lecture 13 ocean circulation

lecture 13 ocean circulation - 2/27/09
 GEOL 103 Spring...

Info iconThis preview shows page 1. Sign up to view the full content.

View Full Document Right Arrow Icon
This is the end of the preview. Sign up to access the rest of the document.
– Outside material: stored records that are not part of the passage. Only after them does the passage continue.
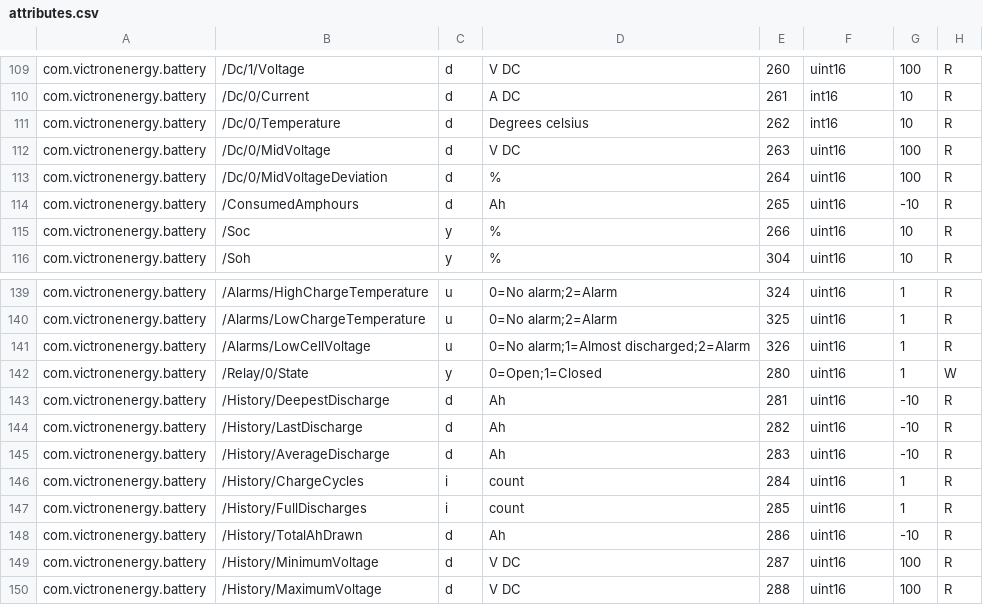
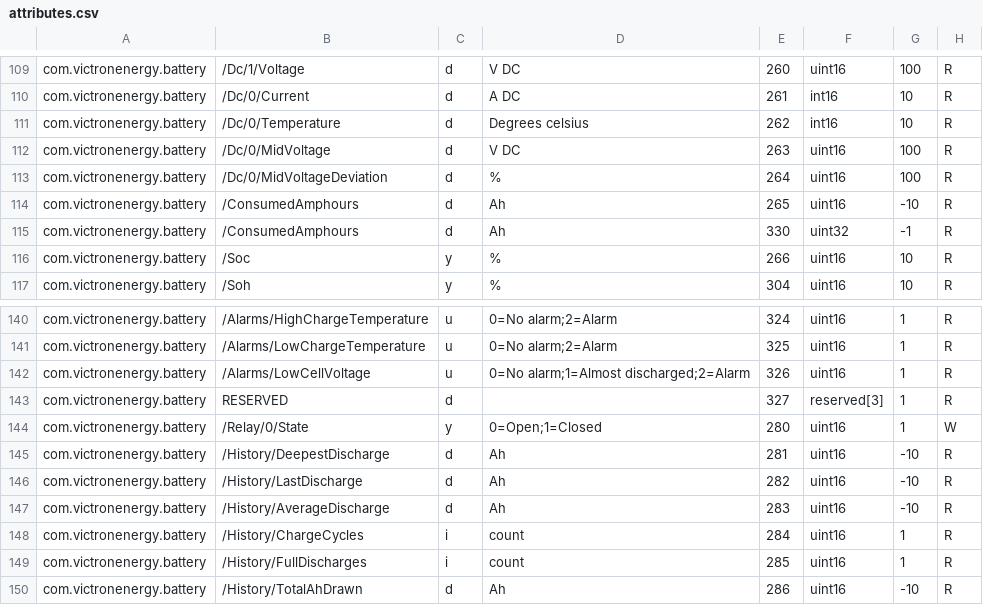
Before and after one commit to victronenergy/dbus_modbustcp, a CSV file: attributes.csv, drawn as a sheet; only a part is shown, gaps mark what is left out; the shorter side is filled out with more unchanged rows; the diff names each change by its address in the sheet, - before the commit and + after, or states it on an @@ line.

Commit message:
add 32-bit register for battery consumed Ah
The new SmartShunt supports up to 9999Ah. The old modbus
register only allowed 6553.5Ah.

https://github.com/victronenergy/venus/issues/1438

```diff
--- a/attributes.csv
+++ b/attributes.csv
+row 115: com.victronenergy.battery | /ConsumedAmphours | d | Ah | 330 | uint32 | -1 | R
+row 143: com.victronenergy.battery | RESERVED | d |  | 327 | reserved[3] | 1 | R
```
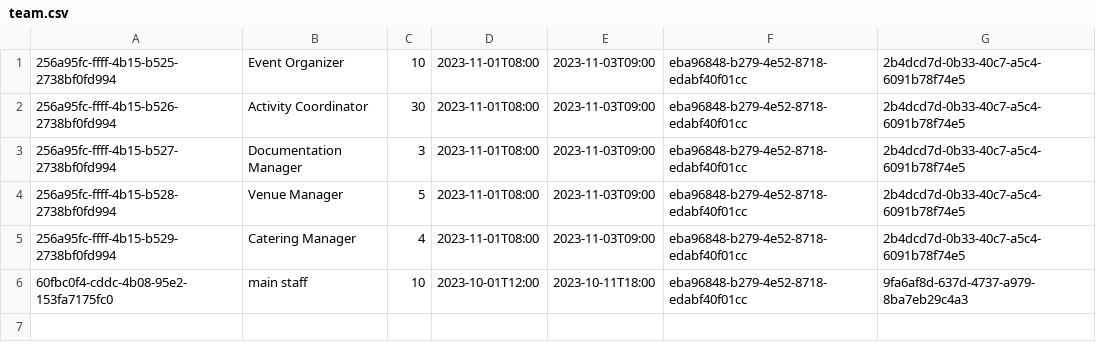
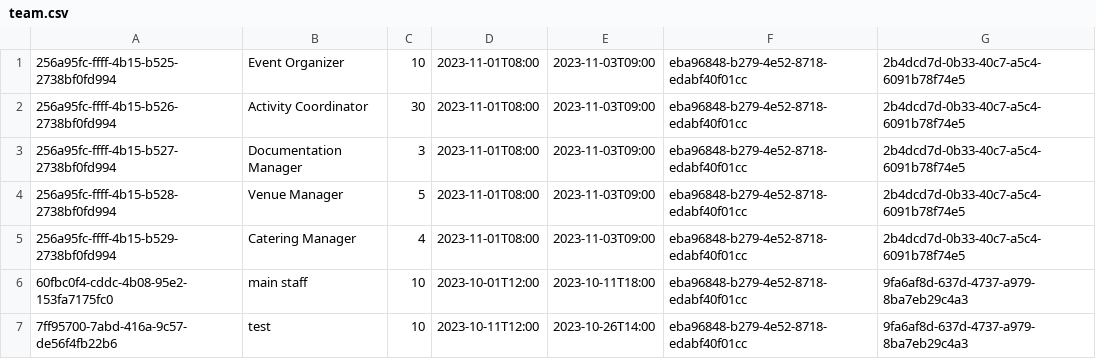
Before and after one commit to Teerut26/Java-Project, a CSV file: data/csv/team.csv, drawn as a sheet; the diff names each change by its address in the sheet, - before the commit and + after, or states it on an @@ line.

Commit message:
fixed join team and show location in event detail and validate join team

```diff
--- a/data/csv/team.csv
+++ b/data/csv/team.csv
+row 7: 7ff95700-7abd-416a-9c57-de56f4fb22b6 | test | 10 | 2023-10-11T12:00 | 2023-10-26T14:00 | eba96848-b279-4e52-8718-edabf40f01cc | 9fa6af8d-637d-4737-a979-8ba7eb29c4a3
```
Also changed, not shown: data/csv/users.csv, 6 other files.
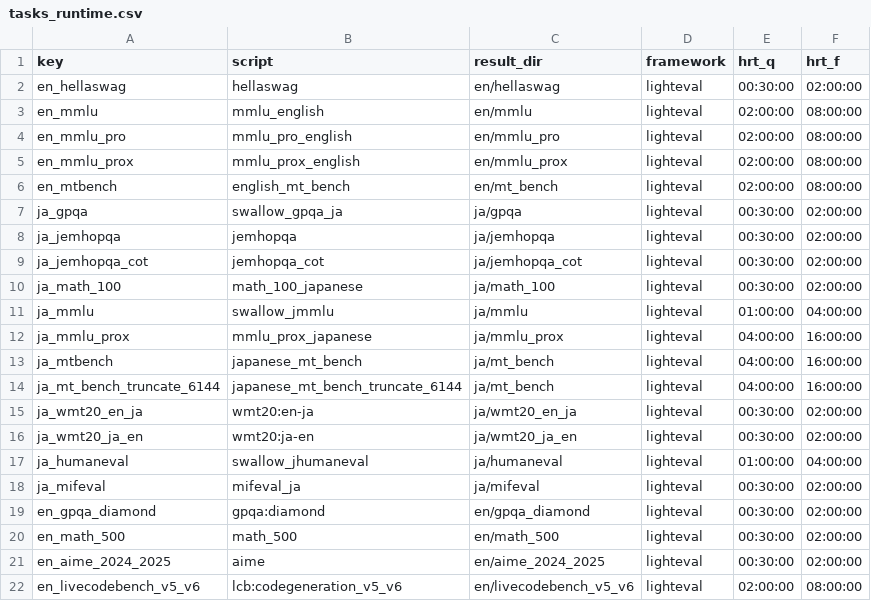
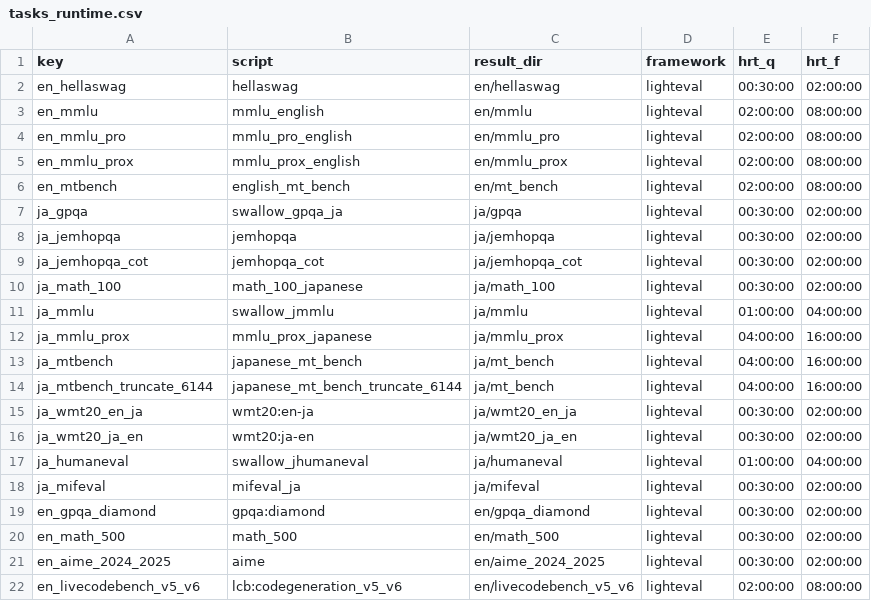
Before and after one commit to swallow-llm/swallow-evaluation-instruct, a CSV file: scripts/tsubame/conf/tasks_runtime.csv, drawn as a sheet.

Commit message:
Fixed typo

```diff
--- a/scripts/tsubame/conf/tasks_runtime.csv
+++ b/scripts/tsubame/conf/tasks_runtime.csv
@@ -13,3 +13,3 @@ ja_mmlu_prox,mmlu_prox_japanese,ja/mmlu_prox,lighteval,04:00:00,16:00:00
 ja_mtbench,japanese_mt_bench,ja/mt_bench,lighteval,04:00:00,16:00:00
-ja_mt_bench_truncate_6144,japanese_mt_bench_truncate_6144,ja/mt_bench,lighteval,04:00:00,16:00:00
+ja_mtbench_truncate_6144,japanese_mt_bench_truncate_6144,ja/mt_bench,lighteval,04:00:00,16:00:00
 ja_wmt20_en_ja,wmt20:en-ja,ja/wmt20_en_ja,lighteval,00:30:00,02:00:00
```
Unformatted text preview: 2/27/09
 GEOL 103 Spring 2009 Environment
of
the
Earth
 Lecture 13: The oceans and ocean circulation Reading: KKC chapter 5 KKC
Figure
4‐1
 Greater
solar
hea9ng
at
lower
la9tudes
 Heat
surplus
at
the
equator,
heat
deficit
at
the
poles
 Ocean
structure
 50%
of
the
poleward
heat
flux
is
carried
by
circula;ng
seawater
 Temperature
varies
with
depth
 The
global
ocean
 • The
ocean
is
heated
by
solar
radia9on
 • Covers
71%
of
Earth’s
surface
 • Upper
layer
is
warmest
(to
30ºC
in
tropics)
 • Con9nuous
body
of
water
 • Divided
into
5
major
basins
by
current
con9nental
configura9on
 • Atlan9c,
Pacific,
Indian,
Arc9c,
Southern
 • Average
depth
is
3800
m
(3.8
km;
12,500
X)
 • Salt
content
(salinity)
averages
35
parts
per
thousand
(per
mil,
‰)
 • Solar
energy
only
penetrates
a
few
100
meters
 • ‘pho9c
zone’
 • Deep
ocean
(>
1km
depth)
is
more
uniform
in
T
 • “Deep
waters”
range
from
–1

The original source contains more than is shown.